One of the reasons I have been jetting back-and-forth to Europe a lot lately is because I’m writing and producing a two-hour movie/pilot for Action Concept that will be shot in Berlin in May for  broadcast on ProSieben (a big German network) and worldwide in international syndication. I’ve waited until we got the firm greenlight before sharing the news with you (I’m superstitious that way).

The project is called FAST TRACK and is about urban street racing (yes, I’m being intentionally vague). The movie will be packed with amazing, street-racing action (check out the Action Concept website to see what these guys can do!) and shot entirely in English. The leading roles are being cast in Los Angeles by Burrows/Boland,  who did LORD OF THE RINGS, KING KONG, CAST AWAY, 21 JUMP STREET, CONTACT, A-TEAM, DIAGNOSIS MURDER and MARTIAL LAW, to name a few.
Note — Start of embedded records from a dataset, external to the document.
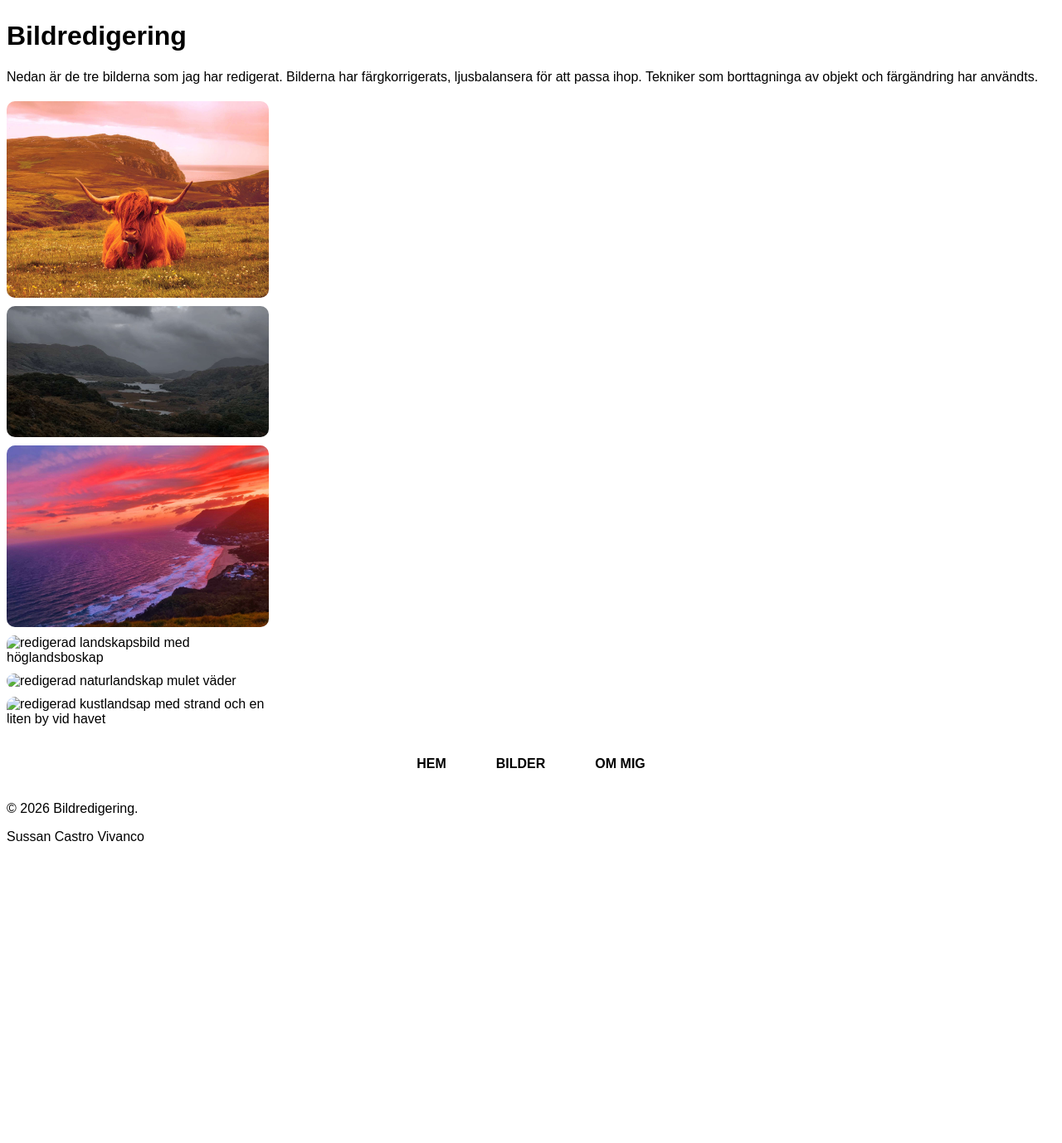
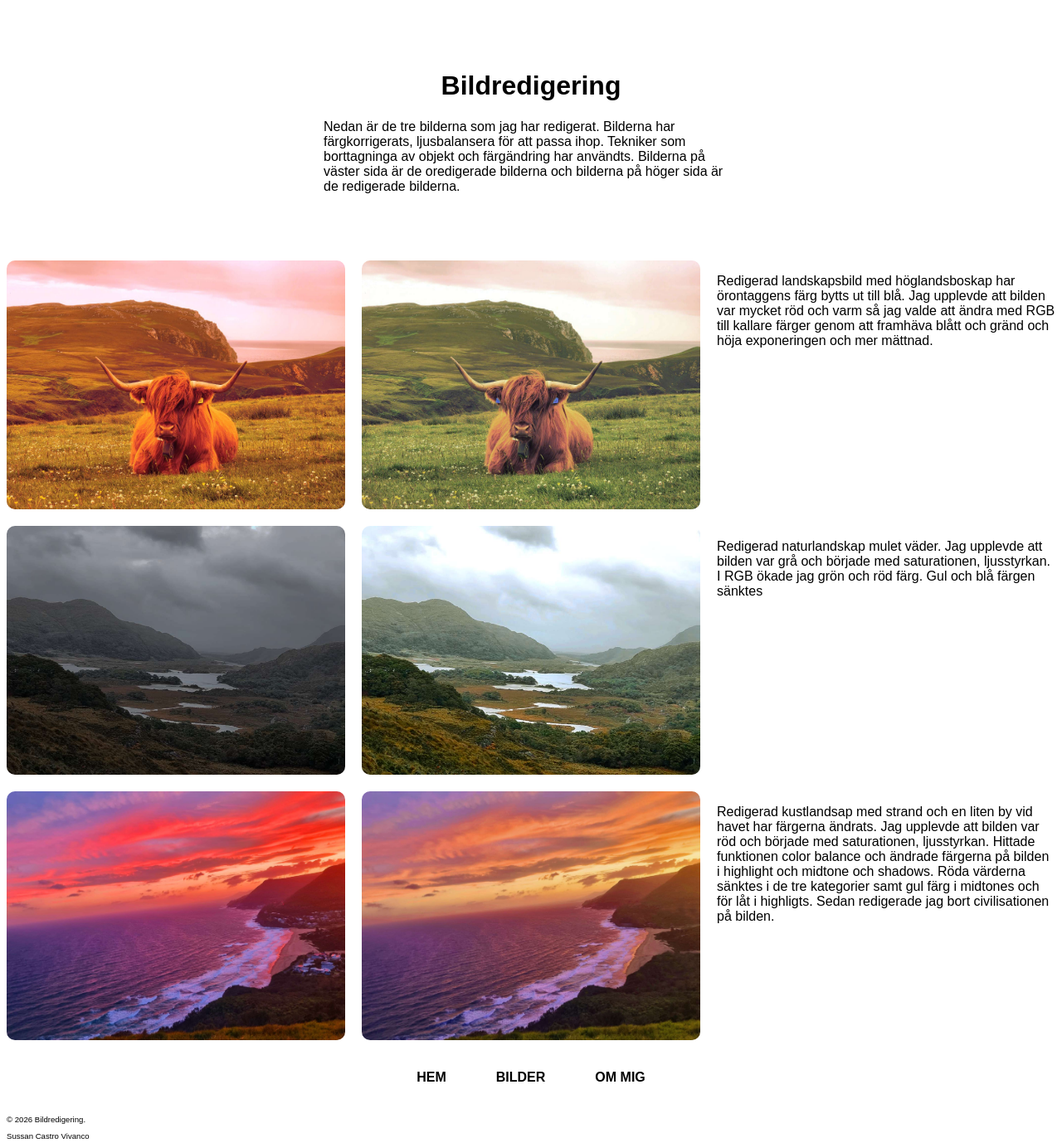
Before and after one commit to sussanvivanco-gif/Datateknik_Lab1, a plain HTML site: page bildredigering.html in a window 1280 px wide. Shown: the part 479-1857 px from the top of the page at 83% size. Before the commit the page ends 1513 px from the top, so only its background shows below. Drawn offline with Linux system fonts and the light colour scheme.

Commit message:
redigerat i bild serien oich lagt till text, rättat till i css och lagt till proträtt bild och skrivit in text om mig.

```diff
--- a/bildredigering.html
+++ b/bildredigering.html
@@ -26,17 +26,31 @@
         </header>
 
         <main>
+            <div class="main">
                 <h1>Bildredigering</h1>
                 <p>
                     Nedan är de tre bilderna som jag har redigerat. Bilderna har färgkorrigerats, ljusbalansera för att passa ihop. Tekniker som borttagninga av objekt och färgändring har användts.
+                    Bilderna på väster sida är de oredigerade bilderna och bilderna på höger sida är de redigerade bilderna.
                 </p>
+            </div>
             <div class="image-container">
                 <img src="images/original_bildserie001.jpg" alt="oredigerad landskapsbildmed höglandsboskap" class="image">
+                <img src="images/bildserie001.jpg" alt="redigerad landskapsbild med höglandsboskap" class="image">
+                <p>
+                    Redigerad landskapsbild med höglandsboskap har örontaggens färg bytts ut till blå.
+                    Jag upplevde att bilden var mycket röd och varm så jag valde att ändra med RGB till kallare färger genom att framhäva blått och gränd och höja exponeringen och mer mättnad.
+                </p>
                 <img src="images/original_bildserie002.jpg" alt="oredigerad naturlandskap mulet väder" class="image">
+                <img src="images/bildserie002.jpg" alt="redigerad naturlandskap mulet väder" class="image">
+                <p>
+                    Redigerad naturlandskap mulet väder. Jag upplevde att bilden var grå och började med saturationen, ljusstyrkan. I RGB ökade jag grön och röd färg. Gul och blå färgen sänktes
+                </p>
                 <img src="images/original_bildserie003.jpg" alt="oredigerad kustlandsap med strand och en liten by vid havet" class="image">
-                <img src="images/redigerad_bildserie001.jpg" alt="redigerad landskapsbild med höglandsboskap" class="image">
-                <img src="images/redigerad_bildserie002.jpg" alt="redigerad naturlandskap mulet väder" class="image">
-                <img src="images/redigerad_bildserie003.jpg" alt="redigerad kustlandsap med strand och en liten by vid havet" class="image">
+                <img src="images/bildserie003.jpg" alt="redigerad kustlandsap med strand och en liten by vid havet" class="image">
+                <p>
+                    Redigerad kustlandsap med strand och en liten by vid havet har färgerna ändrats. Jag upplevde att bilden var röd och började med saturationen, ljusstyrkan. Hittade funktionen color balance och ändrade färgerna på bilden i highlight och midtone och shadows. Röda värderna sänktes i de tre kategorier samt gul färg i midtones och för låt i highligts.
+                    Sedan redigerade jag bort civilisationen på bilden.
+                </p>
             </div>
         </main>
 
@@ -46,9 +60,10 @@
                 <li><a class="button" href="bildredigering.html">BILDER</a></li>
                 <li><a class="button" href="ommig.html">OM MIG</a></li>
             </ul>
-
+            <div class="footer">
                 <p>© 2026 Bildredigering.</p>
                 <p>Sussan Castro Vivanco</p>
+            </div>
         </footer>
 
     </body>
--- a/css/style.css
+++ b/css/style.css
@@ -8,7 +8,6 @@
     display: flex;
     justify-content: space-between;
     flex-wrap: wrap;
-    align-items: center;
     align-items: center;
 }
 
@@ -131,3 +130,7 @@ footer ul {
     padding: 20px;
     font-weight: bold;
 }
+
+.footer p {
+    font-size: 0.6em;
+}
--- a/css/stylebild.css
+++ b/css/stylebild.css
@@ -55,17 +55,53 @@ nav ul{
 
 }
 
+/*MAIN*/
+
+.main {
+    max-width: 500px;
+    padding: 40px;
+    margin: 20px auto;
+    text-align: left;
+}
+
+.main h1{
+    text-align: center;
+}
+
+.main p{
+    margin-bottom: 20px;
+}
+
+@media (max-width: 600px) {
+    .main {
+        display: flex;
+        justify-content: center;
+        flex-direction: column;
+        margin: 0px auto;
+
+    }
+
+    .main h1{
+        text-align: center;
+    }
+
+    .main p{
+        display: flex;
+        align-items: flex-start;
+        margin-bottom: 20px;
+    }
+}
 
 /*IMAGE CONTAINER*/
 .image-container {
     display: grid;
-    grid-template-columns: auto (repeat(3, 1fr));
-    gap: 10px;
-    margin-top: 20px;
+    grid-template-columns: 1fr 1fr 1fr;
+    gap: 20px;
 }
+
 .image {
-    max-width: 25%;
-    height: auto;
+    width: 100%;
+    height: 300px;
     border-radius: 10px;
     object-fit: cover;
 }
@@ -107,3 +143,7 @@ footer ul {
     padding: 20px;
     font-weight: bold;
 }
+
+.footer p {
+    font-size: 0.6em;
+}
```
Also changed, not shown: index.html (+4 -3 lines), ommig.html (+11 -3 lines), images/Porträttbild.jpg (added), images/bildserie001.jpg (added), images/bildserie002.jpg (added), images/bildserie003.jpg (added). Lines whose indentation alone changed are shown as unchanged.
I’ll bring you reports from the set as production moves along.